The following services are offered;

  1. Community development:
  • Women’s empowerment workshops leading to the setting up of self- help groups.
  • Men’s empowerment courses (with the intention of men and women meeting together in the self help groups).
  • Alcoholic/Drug abuse programme with the target of establishing an Alcoholics Anonymous group in every village. (Matisi is made up of small sections called villages)
  • Sports programme for young people to distract them from drugs and alcohol. Football, volleyball and netball are organised with regular tournaments.
  • Youth workshops are given to educate in various life skills, relationships, self-reliance and behaviour change.
  1. Education project:
  • Collaboration with St Emmanuel’s public School, home- school liaison and support of students who are struggling
  • Mwanzo Mpya, on the sisters’ compound is a second chance education for teenagers who never went to school or who dropped out after a year or two and are now too old to attend regular primary school. It is supported by the Adult Education Department and leads to the primary school leaving examinations.
  • Education and support for children at risk by enabling them to attend school e.g. uniforms and school fees
  • An art and crafts programme which offers these services to the schools liaison programme.
  • Family support provided for people in dire circumstances due to poverty or health problems involve home visitation and help with medical expenses, bedding, housing or supplementary food as well as advocacy and liaison with other services.

Kiio is part of the Kitui Diocese in the Eastern Province of Kenya which comprises two distinct areas; Kitui to the South and Mwingi to the North. Poor soil, high temperatures, minimum rainfall and an extremely low water table characterise the area and contribute to a high level of drought each year with consequent food shortage and poverty.  The main difficulties for people in the area arise from their reliance on subsistence farming in such a climate and by the poor infrastructure such as fresh water sources and transportation. The results are widespread hunger, malnutrition, disease and a high mortality rate. In addition HIV/AIDS is having a devastating effect in the area leaving orphaned children. For young people there is a feeling of helplessness and hopelessness due to the lack of secondary school opportunities and the high unemployment rates.

The Daughters of Charity came to live in Kiio in 2009. The sisters work in collaboration with the Diocese in administrating and teaching in the Polytechnic and in the local primary school and in pastoral ministries through outreach work for the elderly and for children with handicaps.

The services offered in Kiio include:

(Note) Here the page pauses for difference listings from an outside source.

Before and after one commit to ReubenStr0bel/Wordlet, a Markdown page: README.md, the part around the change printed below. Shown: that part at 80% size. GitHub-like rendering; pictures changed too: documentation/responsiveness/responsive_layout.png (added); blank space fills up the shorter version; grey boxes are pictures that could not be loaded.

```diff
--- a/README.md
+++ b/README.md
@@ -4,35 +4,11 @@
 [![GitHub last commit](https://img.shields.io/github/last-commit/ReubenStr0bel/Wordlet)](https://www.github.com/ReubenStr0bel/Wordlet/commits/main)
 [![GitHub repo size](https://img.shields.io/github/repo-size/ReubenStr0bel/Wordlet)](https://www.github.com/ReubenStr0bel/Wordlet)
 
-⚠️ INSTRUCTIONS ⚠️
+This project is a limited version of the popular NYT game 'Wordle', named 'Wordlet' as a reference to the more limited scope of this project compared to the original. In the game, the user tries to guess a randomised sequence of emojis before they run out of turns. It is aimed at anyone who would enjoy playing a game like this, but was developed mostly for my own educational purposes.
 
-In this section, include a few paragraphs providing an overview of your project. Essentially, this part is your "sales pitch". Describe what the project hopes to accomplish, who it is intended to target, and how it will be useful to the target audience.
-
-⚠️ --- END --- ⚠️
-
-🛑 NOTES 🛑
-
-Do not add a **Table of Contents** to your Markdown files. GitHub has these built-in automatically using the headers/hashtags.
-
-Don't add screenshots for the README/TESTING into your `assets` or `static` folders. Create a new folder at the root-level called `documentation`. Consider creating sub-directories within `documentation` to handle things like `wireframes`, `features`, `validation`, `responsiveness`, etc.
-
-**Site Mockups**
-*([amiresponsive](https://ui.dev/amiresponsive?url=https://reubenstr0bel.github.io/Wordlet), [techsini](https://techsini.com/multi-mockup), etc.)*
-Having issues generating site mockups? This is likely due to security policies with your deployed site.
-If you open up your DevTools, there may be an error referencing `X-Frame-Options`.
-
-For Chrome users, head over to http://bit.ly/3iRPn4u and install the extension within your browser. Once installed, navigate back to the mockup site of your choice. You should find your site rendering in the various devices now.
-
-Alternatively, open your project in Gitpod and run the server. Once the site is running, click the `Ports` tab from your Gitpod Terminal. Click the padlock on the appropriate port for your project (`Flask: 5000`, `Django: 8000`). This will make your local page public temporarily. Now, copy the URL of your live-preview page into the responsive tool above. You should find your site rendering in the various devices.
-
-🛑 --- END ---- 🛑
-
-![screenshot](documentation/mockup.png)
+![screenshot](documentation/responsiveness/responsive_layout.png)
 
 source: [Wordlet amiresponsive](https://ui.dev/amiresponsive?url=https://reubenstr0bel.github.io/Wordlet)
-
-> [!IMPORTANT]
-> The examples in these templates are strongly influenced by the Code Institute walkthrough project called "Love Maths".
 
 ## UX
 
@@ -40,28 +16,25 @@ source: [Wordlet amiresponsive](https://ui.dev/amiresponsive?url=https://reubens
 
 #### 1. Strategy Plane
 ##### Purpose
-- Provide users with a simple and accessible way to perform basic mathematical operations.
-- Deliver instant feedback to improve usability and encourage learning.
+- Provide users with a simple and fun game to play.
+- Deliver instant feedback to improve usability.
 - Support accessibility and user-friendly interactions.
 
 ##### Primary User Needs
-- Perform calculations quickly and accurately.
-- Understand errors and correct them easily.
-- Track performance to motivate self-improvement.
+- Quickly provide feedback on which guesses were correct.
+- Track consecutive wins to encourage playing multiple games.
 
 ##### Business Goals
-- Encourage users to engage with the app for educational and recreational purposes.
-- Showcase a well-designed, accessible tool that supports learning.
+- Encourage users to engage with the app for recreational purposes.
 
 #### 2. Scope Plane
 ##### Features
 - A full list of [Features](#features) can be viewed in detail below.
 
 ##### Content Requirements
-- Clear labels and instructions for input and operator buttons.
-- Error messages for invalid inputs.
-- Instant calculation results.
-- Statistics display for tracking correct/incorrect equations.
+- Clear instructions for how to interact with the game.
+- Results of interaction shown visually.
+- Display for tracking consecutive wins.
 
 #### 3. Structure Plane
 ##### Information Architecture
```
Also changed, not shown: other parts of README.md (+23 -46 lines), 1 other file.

  1. Education/empowerment
  • The Administration of Kiio Polytechnic which offers the following courses; Carpentry, dressmaking, Masonry and Mechanics to trade test levels III, II and I. Classes in Business, Bookkeeping, Typing, Computers, Cookery, Crafts, English, Health, Hygiene, and Agriculture.
  • Teaching in primary school
  1. Community Outreach;
  • To the elderly, including health and social groups.
  • Support for the carers of children with disabilities.
  1.  Pastoral ministries;
  • All sisters support the Priests with Sunday services in the 17 out stations over a two month cycle and with pastoral visits to the sick and the house bound.
  • Supporting teachers with the Sunday school/ PMC
  • Attend meetings and support the Catholic Women’s Association (CWA).
  • Youth services such as attending meetings and supporting the Youth Catholic Association (YCA) and the Abstinence Club.
  • Visits are also made to the homes of children in the local primary school especially those indicated for a variety of reasons as vulnerable.

 Support for the Mission:

The Mission in Kenya depends on support from various funding organisations and from a lot of very generous people, our families and friends included. This is reflected in the donations we receive and the people who support the parish collections and all the fundraising events organised by Sr. Geraldine and her helpers. We are deeply grateful for this and feel all those people are part of all we do here.